This sets up two fronts by which the United States could enter another drawn out war in Syria. The first option is an official war with the state. It’s not difficult to see the series of event that would lead to this outcome. Trump shoots down another Syrian plane, Russia puts its foot down in a real way, Assad retaliates knowing he has the protection of the Kremlin, the Trump administration draws a red line, Assad crosses it and we officially declare war.
The second and more plausible option is that the United States ends up in a ground conflict with ISIS. Assad’s leadership has been tested in recent months, and the U.S. shooting down Syrian airplanes doesn’t help. If Assad’s grip on power weakens, ISIS and other oppositions groups will certainly fill the vacuum. The prospect of ISIS regaining power in Syria would be unacceptable for the Trump administration, making ground war all but inevitable.
It’s important to note just how over extended the United States is in the Middle East. The Trump administration is sending an additional 4,000 troops to Afghanistan, the U.S. is still fighting an unofficial war in Yemen, and we continue to fund Saudi Arabia’s horrific territorial exploits with massive arms deals.
All this despite the fact that Congress doesn’t get a vote in any of these decisions, meaning the public has no say in the matter. The President of the United States hasn’t received Congressional authorization for a war since World War II. In that time we’ve fought extended conflicts in Vietnam, Korea, Kuwait, Afghanistan, Iraq, Yemen, Libya, Kosovo, and Nicaragua.
If the public were to voice their opinions, all of these conflicts would have been avoided entirely or ended much earlier than they were.
That isn’t to say the public should dictate our foreign policy. There’s a lot of classified information and complex intelligence collection that goes on behind the scenes that simply can’t be understood by somebody outside of the Pentagon. But that doesn’t mean the public should be completely excluded, and certainly Congress should be involved in the process. The military costs taxpayers billions of dollars, and its purpose is to keep the country safe. To the extent that it does so, taxpayers should be happy to contribute. When it’s bombing Kosovo or Yemen, on the other hand, the public has a right to ask how exactly this makes us any safer.
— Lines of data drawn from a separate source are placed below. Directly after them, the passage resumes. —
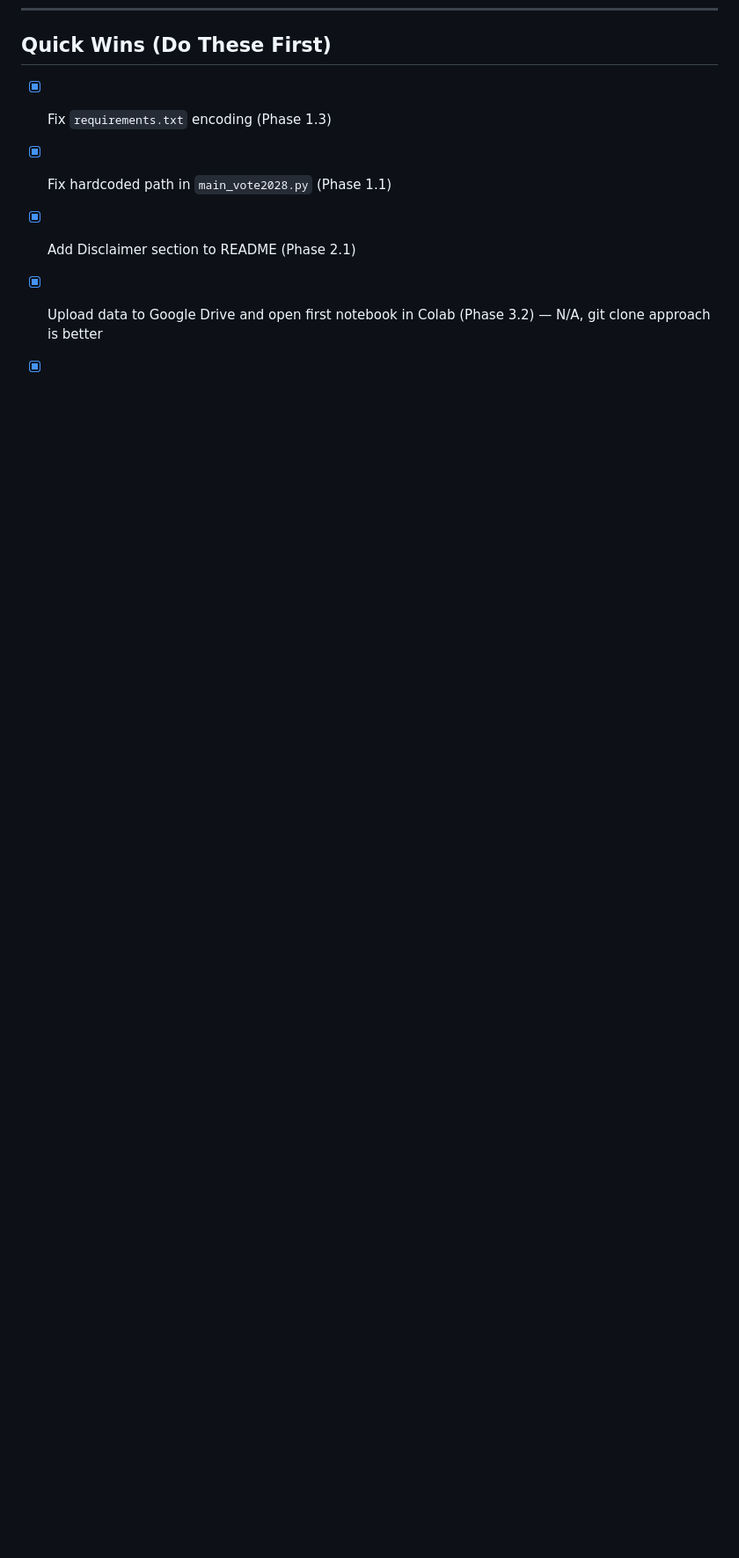
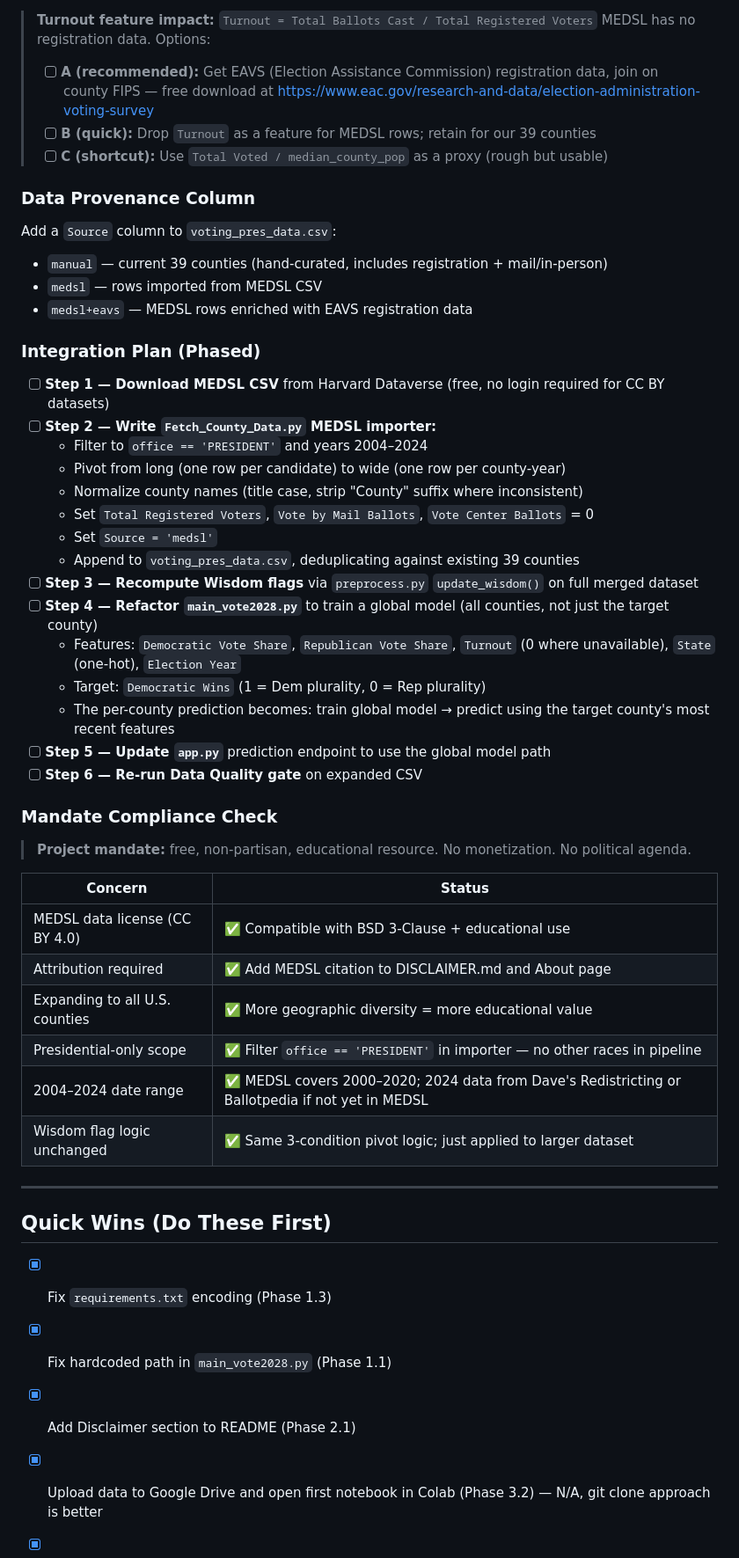
Before and after one commit to sysWisdom/myvoterwisdom, a Markdown page: TODO.md, the part around one of its changes. Shown at 88% size. Drawn GitHub-style; blank space fills up the shorter version.

Commit message:
docs: Phase 6 MEDSL data expansion plan — root cause analysis, schema mapping, mandate compliance

```diff
--- a/TODO.md
+++ b/TODO.md
@@ -295,3 +349,50 @@
+> **Turnout feature impact:** `Turnout = Total Ballots Cast / Total Registered Voters`
+> MEDSL has no registration data. Options:
+> - [ ] **A (recommended):** Get EAVS (Election Assistance Commission) registration data,
+>   join on county FIPS — free download at https://www.eac.gov/research-and-data/election-administration-voting-survey
+> - [ ] **B (quick):** Drop `Turnout` as a feature for MEDSL rows; retain for our 39 counties
+> - [ ] **C (shortcut):** Use `Total Voted / median_county_pop` as a proxy (rough but usable)
+
+### Data Provenance Column
+
+Add a `Source` column to `voting_pres_data.csv`:
+- `manual` — current 39 counties (hand-curated, includes registration + mail/in-person)
+- `medsl` — rows imported from MEDSL CSV
+- `medsl+eavs` — MEDSL rows enriched with EAVS registration data
+
+### Integration Plan (Phased)
+
+- [ ] **Step 1 — Download MEDSL CSV** from Harvard Dataverse (free, no login required for CC BY datasets)
+- [ ] **Step 2 — Write `Fetch_County_Data.py` MEDSL importer:**
+  - Filter to `office == 'PRESIDENT'` and years 2004–2024
+  - Pivot from long (one row per candidate) to wide (one row per county-year)
+  - Normalize county names (title case, strip "County" suffix where inconsistent)
+  - Set `Total Registered Voters`, `Vote by Mail Ballots`, `Vote Center Ballots` = 0
+  - Set `Source = 'medsl'`
+  - Append to `voting_pres_data.csv`, deduplicating against existing 39 counties
+- [ ] **Step 3 — Recompute Wisdom flags** via `preprocess.py` `update_wisdom()` on full merged dataset
+- [ ] **Step 4 — Refactor `main_vote2028.py`** to train a global model (all counties, not just the target county)
+  - Features: `Democratic Vote Share`, `Republican Vote Share`, `Turnout` (0 where unavailable), `State` (one-hot), `Election Year`
+  - Target: `Democratic Wins` (1 = Dem plurality, 0 = Rep plurality)
+  - The per-county prediction becomes: train global model → predict using the target county's most recent features
+- [ ] **Step 5 — Update `app.py`** prediction endpoint to use the global model path
+- [ ] **Step 6 — Re-run Data Quality gate** on expanded CSV
+
+### Mandate Compliance Check
+
+> **Project mandate:** free, non-partisan, educational resource. No monetization. No political agenda.
+
+| Concern | Status |
+|---|---|
+| MEDSL data license (CC BY 4.0) | ✅ Compatible with BSD 3-Clause + educational use |
+| Attribution required | ✅ Add MEDSL citation to DISCLAIMER.md and About page |
+| Expanding to all U.S. counties | ✅ More geographic diversity = more educational value |
+| Presidential-only scope | ✅ Filter `office == 'PRESIDENT'` in importer — no other races in pipeline |
+| 2004–2024 date range | ✅ MEDSL covers 2000–2020; 2024 data from Dave's Redistricting or Ballotpedia if not yet in MEDSL |
+| Wisdom flag logic unchanged | ✅ Same 3-condition pivot logic; just applied to larger dataset |
+
+---
+
 ## Quick Wins (Do These First)
 
 - [x] Fix `requirements.txt` encoding (Phase 1.3)
```
Also changed, not shown: other parts of TODO.md (+54 -0 lines).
If the United States gets involved in Syria, it will likely be the longest and costliest conflict in the Middle East to date. In Iraq and Afghanistan, we knew relatively precisely what our mission was and how to achieve it. Of course a number of unexpected events made things more complicated than was anticipated, but the goal was fairly definable and structured.
In Syria, this is far from the case. The nation’s foremost intelligence and military officials all agree Syria is an unconscionable mess with no simple solution. Simply understanding the depth of the conflict is a tireless endeavor, let alone crafting a strategy for solving it. Once the U.S. entered the conflict, be it against Assad’s brutal dictatorship, ISIS forces, or some horrifying combination of both, it would have its hands tied for what’s difficult to imagine would be less than a decade.
Middle East conflicts of the past reveal a truth that’s hard to swallow; sometimes leaving brutal dictators in power is better than the alternative. It’s a widely held consensus amongst foreign policy experts that Libya and Iraq were more stable under Muammar Gaddafi and Saddam Hussein than they became after their leadership vacuums were filled with Islamists.
If the Trump administration wants to avoid extended ground war, he may have to come to terms with the uncomfortable truth that Assad is better than the opposition. Adding to the mix is Russia, which has stood behind the Assad regime through all its atrocities and looks as if it will do so in perpetuity. Any conflict with the Syrian government would involve Russia, and avoiding that should be priority number one for any decision the administration makes.